    I arrived back from spending 10 days on Corfu ['22-09-06 to '22-09-16] and REALLY STRUGGLED to come back to London after being utterly "sensoratised" in the Greek way. The "Greek Salad" was on my mind when I landed as, frankly, I fully believe that eating this on a regular basis does such wonders to every part of one's being. An, erm, not forgetting all the other fish dishes, mousaka, etc.

    I can go on... x

    Keep up the excellent work!

  6. 5 stars
    Delicious! Thank you for a healthy, fresh and satisfying salad. I served it with black eyed peas and Brussels sprouts, and of course the star of the show was this salad! I will definitely make it again.

    1. My husband and I went to Greece last year. Ever since then I’ve been craving the Greek salad I had there but any Mediterranean places I’ve tried back here in the states has been awful. I resigned myself to never having such a salad again. I decided to give it a whirl myself after finding this recipe and it’s truly wonderful. It’s the closest thing I’ve had to the wonderful dishes I had in Greece. I’ve made it twice already and have been eating it nonstop. Thank you so much for this recipe.

  7. 5 stars
    I saw the Sodium content listed as 2.8 mg. It is definitely a lot higher than that with the feta kalamata olives Great recipe I include Peperoncini on the side too

  8. 5 stars
    This was a huge hit with my family.
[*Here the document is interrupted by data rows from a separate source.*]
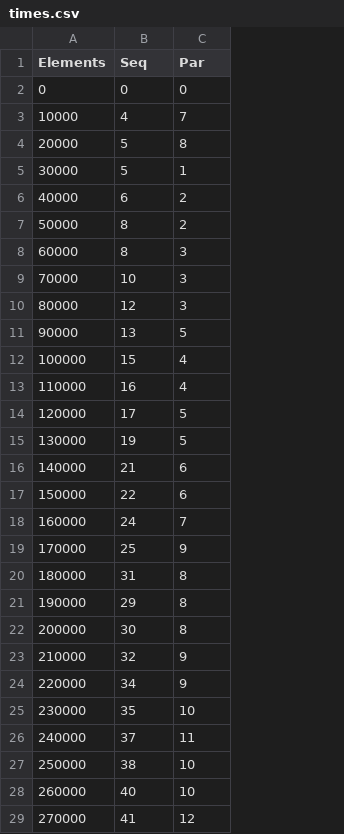
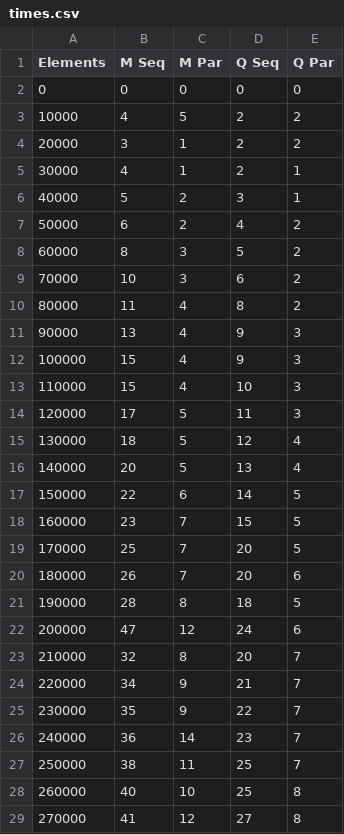
Before and after one commit to GuyWhoCodesThings/parallel-sorts, a CSV file: times.csv, drawn as a sheet; only a part is shown; the diff covers the shown part only; the diff names each change by its address in the sheet, - before the commit and + after, or states it on an @@ line.

```diff
--- a/times.csv
+++ b/times.csv
+column D (Q Seq), rows 2-29: 0 | 2 | 2 | 2 | 3 | 4 | 5 | 6 | 8 | 9 | 9 | 10 | 11 | 12 | 13 | 14 | 15 | 20 | 20 | 18 | 24 | 20 | 21 | 22 | 23 | 25 | 25 | 27
+column E (Q Par), rows 2-29: 0 | 2 | 2 | 1 | 1 | 2 | 2 | 2 | 2 | 3 | 3 | 3 | 3 | 4 | 4 | 5 | 5 | 5 | 6 | 5 | 6 | 7 | 7 | 7 | 7 | 7 | 8 | 8
-B1: Seq
+B1: M Seq
-C1: Par
+C1: M Par
-C3 (M Par): 7
+C3 (M Par): 5
-B4 (M Seq): 5
+B4 (M Seq): 3
-C4 (M Par): 8
+C4 (M Par): 1
-B5 (M Seq): 5
+B5 (M Seq): 4
-B6 (M Seq): 6
+B6 (M Seq): 5
-B7 (M Seq): 8
+B7 (M Seq): 6
-B10 (M Seq): 12
+B10 (M Seq): 11
-C10 (M Par): 3
+C10 (M Par): 4
-C11 (M Par): 5
+C11 (M Par): 4
-B13 (M Seq): 16
+B13 (M Seq): 15
-B15 (M Seq): 19
+B15 (M Seq): 18
-B16 (M Seq): 21
+B16 (M Seq): 20
-C16 (M Par): 6
+C16 (M Par): 5
-B18 (M Seq): 24
+B18 (M Seq): 23
-C19 (M Par): 9
+C19 (M Par): 7
-B20 (M Seq): 31
+B20 (M Seq): 26
-C20 (M Par): 8
+C20 (M Par): 7
-B21 (M Seq): 29
+B21 (M Seq): 28
-B22 (M Seq): 30
+B22 (M Seq): 47
-C22 (M Par): 8
+C22 (M Par): 12
-C23 (M Par): 9
+C23 (M Par): 8
-C25 (M Par): 10
+C25 (M Par): 9
-B26 (M Seq): 37
+B26 (M Seq): 36
-C26 (M Par): 11
+C26 (M Par): 14
-C27 (M Par): 10
+C27 (M Par): 11
```
Also changed, not shown: 29 edited cells elsewhere in this file, 31 other files.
I will definitely keep this on the short list. I love the comment about adding tuna. Think Ill do that tonight with the left overs.
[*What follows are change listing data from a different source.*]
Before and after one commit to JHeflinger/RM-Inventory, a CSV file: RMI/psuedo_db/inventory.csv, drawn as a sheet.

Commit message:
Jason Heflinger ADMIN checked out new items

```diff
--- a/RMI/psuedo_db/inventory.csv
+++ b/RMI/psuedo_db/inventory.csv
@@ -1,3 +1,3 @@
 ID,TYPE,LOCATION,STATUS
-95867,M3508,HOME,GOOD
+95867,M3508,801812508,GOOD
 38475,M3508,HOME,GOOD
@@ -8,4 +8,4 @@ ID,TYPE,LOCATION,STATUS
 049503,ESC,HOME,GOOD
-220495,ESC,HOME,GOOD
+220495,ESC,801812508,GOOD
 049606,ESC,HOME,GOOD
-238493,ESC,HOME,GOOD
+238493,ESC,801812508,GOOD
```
  9. 5 stars
    Yum! thanks for sharing this recipe. A family favorite and so easy for potlucks! Definitely agree with no lettuce-type fillers. We like yellow or red peppers for the sweeter taste and sub freshly squeezed lemon juice for vinegar. No sense in wasting the rest of the lemon, so add lemon zest (and even some pulp) as seasoning with the dried oregano and fresh ground pepper.

  10. One of the better Greek Salad recipes online, I try not to get too involved in weights & try for equal volumes of each staple salad ingredient maybe a little less Feta & onion than the other elements. I have also mixed the dressing first & thrown in the fine chopped onions to soak for 20-30mins; takes the edge off & slightly softens. As another points out a little of the Kalamata Olive Preserve works well for me (just a tsp or 2). I love this with my Lamb Moussaka the acidity cuts through the greasy richness like a treat (a little like mint sauce on roast lamb), whilst the crunch provides the perfect contrast. Yamas!

  11. I am allergic to bell pepper of any color. I'd like to make the Traditional Greek Salad you give the recipe for which looks so delicious and fresh. I was just wondering if you could suggest something else to use in the salad in place of the sliced bell pepper?

    1. Hi, Dixie. The peppers are a pretty essential ingredient in this Greek Salad. You could omit them and instead use lettuce for crunch, but it would be a bit of a different salad. Still good, just not as traditional.

    2. Not all places use bell pepper or even the olives. Where my family is from the olives are usually on the side and bell peppers aren't usually included. Honestly, this salad varies between villages/regions.

  12. 5 stars
    I use the brine from the kalamata olives in the salad. No salt is necessary. I also use lots of dried oregano, a pint of halved grape tomatoes, lemon-infused EVOO. I use lots of oil and brine so there’s always lots of liquids for dunking.

    1. PS. I cut all the vegetables into chunks of approximately the same size so everything fits on a soup spoon, which is how I like to eat it. The feta can be cut the same size as the veggies so it can also be scooped up onto the spoon, as well as the juices. It may not be how the Greeks do it, but in my house it’s how l do it!